So, the experiment I'm going to try is banishing those thoughts outside my "bubble". There is an element of wanting to hold onto the hurt to prove just how much the person or situation has hurt me. Not consciously, of course, but it does happen. So I don't know how easily banishing those thoughts will be. But I'm going to try it. If I find myself not being able to reflect those negative thoughts, I'll have to think of what kind of ways I can visualize the act of letting go of that need to justify my pain by holding onto it.

I also want to apply these ideas to my writing. When I think what I'm writing is no good, I can just put that thought outside the bubble or send it flying off in a balloon.

This whole idea is bringing a quote to mind that I just love. I think it applies beautifully and demonstrates just how important our thoughts are in shaping our lives.

Sow a thought and you reap an action;
sow an act and you reap a habit;
sow a habit and you reap a character;
sow a character and you reap a destiny.

-Ralph Waldo Emerson

#41 - Book Review

I want to write a book review, but I'm only on page 27.

The book is The Holy Secret by James L. Ferrell

First of all, I have to out myself as an Arbinger Institute junkie. I've been trying to process their writings since Bonds That Make Us Free was just a bound manuscript called, "Bonds of Anger, Bonds of Love." They've also written another book called The Anatomy of Peace, which is also great.

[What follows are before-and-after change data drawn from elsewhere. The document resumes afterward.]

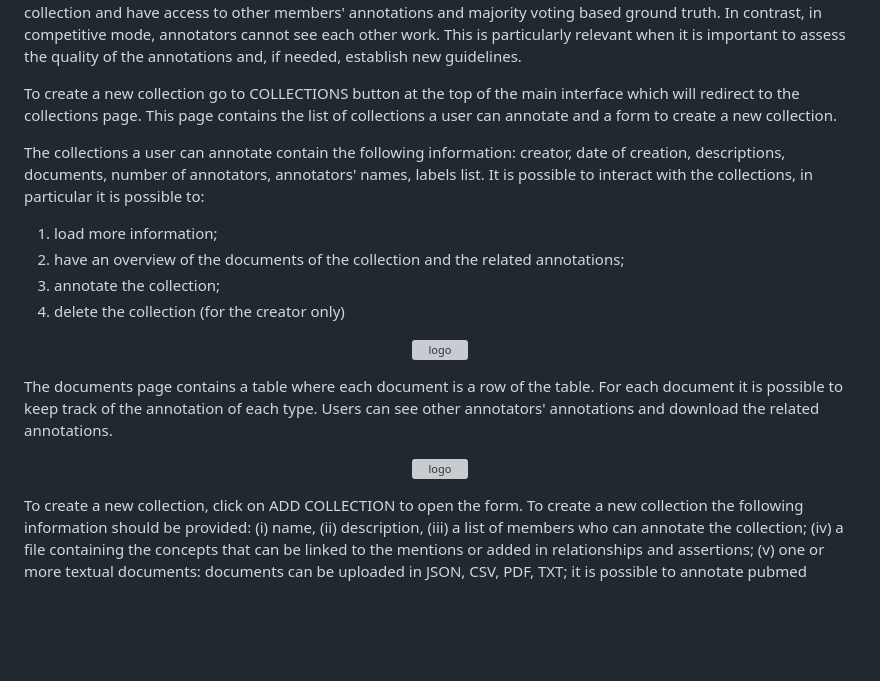
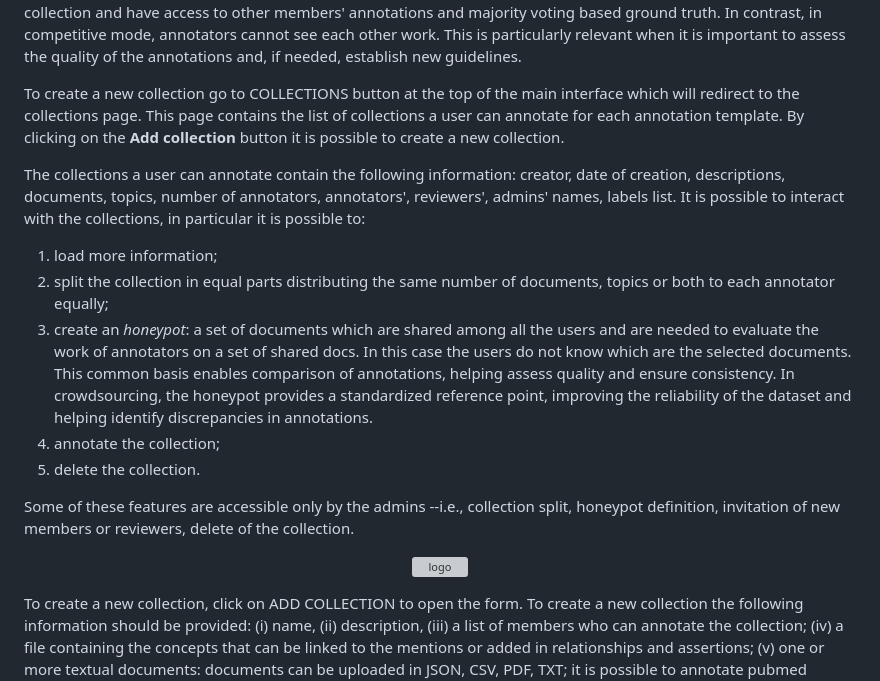
Before and after one commit to meta-doc-dev/DocTron, a Markdown page: README.md, the part around the change. Drawn GitHub-style; blank space fills up the shorter version; grey boxes are pictures that could not be loaded.

```diff
--- a/README.md
+++ b/README.md
@@ -69,23 +69,21 @@ All the documents can be annotated with respect to all the topics by all the mem
 Each member of the collection is an _annotator_ which has the default permission: they can annotate the documents. _Reviewers_ are allowed to review the annotations produced by the annotators; the _admins_ have the highest permissions: they can modify both reviewers' and annotators' annotations, they can check statistics of the collection and IAA metrics. Admins can keep track of the annotation workflow, define and refine guidelines and oversees the entire work of all the collection members.
 Collections can be _collaborative_ and _competititve_: in collaborative modality all the annotators can annotate the entire collection and have access to other members' annotations and majority voting based ground truth. In contrast, in competitive mode, annotators cannot see each other work. This is particularly relevant when it is important to assess the quality of the annotations and, if needed, establish new guidelines.
 
-To create a new collection go to COLLECTIONS button at the top of the main interface which will redirect to the collections page. This page contains the list of collections a user can annotate and a form to create a new collection.
+To create a new collection go to COLLECTIONS button at the top of the main interface which will redirect to the collections page. This page contains the list of collections a user can annotate for each annotation template. By clicking on the **Add collection** button it is possible to create a new collection.
 
-The collections a user can annotate contain the following information: creator, date of creation, descriptions, documents, number of annotators, annotators' names, labels list. It is possible to interact with the collections, in particular it is possible to:
+The collections a user can annotate contain the following information: creator, date of creation, descriptions, documents, topics, number of annotators, annotators', reviewers', admins' names, labels list. It is possible to interact with the collections, in particular it is possible to:
 1. load more information;
-2. have an overview of the documents of the collection and the related annotations;
-3. annotate the collection;
-4. delete the collection (for the creator only)
+2. split the collection in equal parts distributing the same number of documents, topics or both to each annotator equally;
+3. create an _honeypot_: a set of documents which are shared among all the users and are needed to evaluate the work of annotators on a set of shared docs. In this case the users do not know which are the selected documents. This common basis enables comparison of annotations, helping assess quality and ensure consistency. In  crowdsourcing, the honeypot provides a standardized reference point, improving the reliability of the dataset and helping identify discrepancies in annotations.
+4. annotate the collection;
+5. delete the collection.
+
+Some of these features are accessible only by the admins --i.e., collection split, honeypot definition, invitation of new members or reviewers, delete of the collection.
 
 <p align="center">
    <img src="./img/8.png" alt="logo" width="900px"/>
 </p>
 
-The documents page contains a table where each document is a row of the table. For each document it is possible to keep track of the annotation of each type. Users can see other annotators' annotations and download the related annotations.
-
-<p align="center">
-   <img src="./img/13.jpg" alt="logo" width="900px"/>
-</p>
 
 To create a new collection, click on ADD COLLECTION to open the form. To create a new collection the following information should be provided: (i) name, (ii) description, (iii) a list of members who can annotate the collection; (iv) a file containing the concepts that can be linked to the mentions or added in relationships and assertions; (v) one or more textual documents: documents can be uploaded in JSON, CSV, PDF, TXT; it is possible to annotate pubmed abstracts by providing a list of PMIDs, abstract from semantics scholar and openaire by providing a list of DOIs. In this case, the integration with external rest apis allows to automatically get the abstracts; (vi) a list of labels that can be used to classify the documents. Labels, members and documents can be updated at any time.
 When a new member is added, it will not be automatically able to annotate the collection: an invitation is sent to them, and then, once that they accept the invitation, they will be able to annotate the documents.
```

James L. Ferrell is the managing director of the Institute, and is also the author of The Peacegiver, one of my all-time favorite books. I actually have two copies on the shelf - one to lend out to friends and family, and the other to keep in case I don't get the extra back. :)

So, when I saw "The Holy Secret" in the bookstore, I bought it without a second thought. Now, only 27 pages into the book, insights are opening up all over the place. For instance, does anybody not know the scriptures, "I, Nephi, having been born of goodly parents..." or "My father dwelt in a tent"? I've had those two pretty much memorized since I was a teenager. But just now, I saw them in whole new ways.

The very beginning of the book didn't draw me right in, and I kept going, just holding on to hope that Ferrell wouldn't let me down. So when you start reading, don't put it down if the story doesn't immediately grab you.

Of course, coming from a person who's only read 27 pages, you can take all of this with a grain of salt. But you can't ignore my advice to read "The Peacegiver," "The Anatomy of Peace," and "Bonds That Make Us Free". Those are all excellent books and I hope all of you go out and get them today. And I'll be back here soon to write a proper review of The Holy Secret.

Happy reading. :)

Post Edited to Add:

Sorry, I never did do a full book review of this book. I did end up really loving the book and I felt like I learned a lot of things about how to study the scriptures, worship on the Sabbath day, and learn from the temple ceremony.

But, having said that, I felt that the book turned to a different focus throughout the book. Instead of teaching us how to learn from those things, I felt that he started teaching us what we should be learning from them. It has been a while since I finished the book and I'm sorry I neglected to come right back here and write my impressions. I just didn't do it because I wasn't sure at that point what to write. But now, I can't remember what I wanted to write! I guess either way, I lose. :D

I did still really like the book and I learned a lot from it. I just wasn't quite as excited about it by the end, and the above thoughts are the only real reason I can think of as to why that was the case.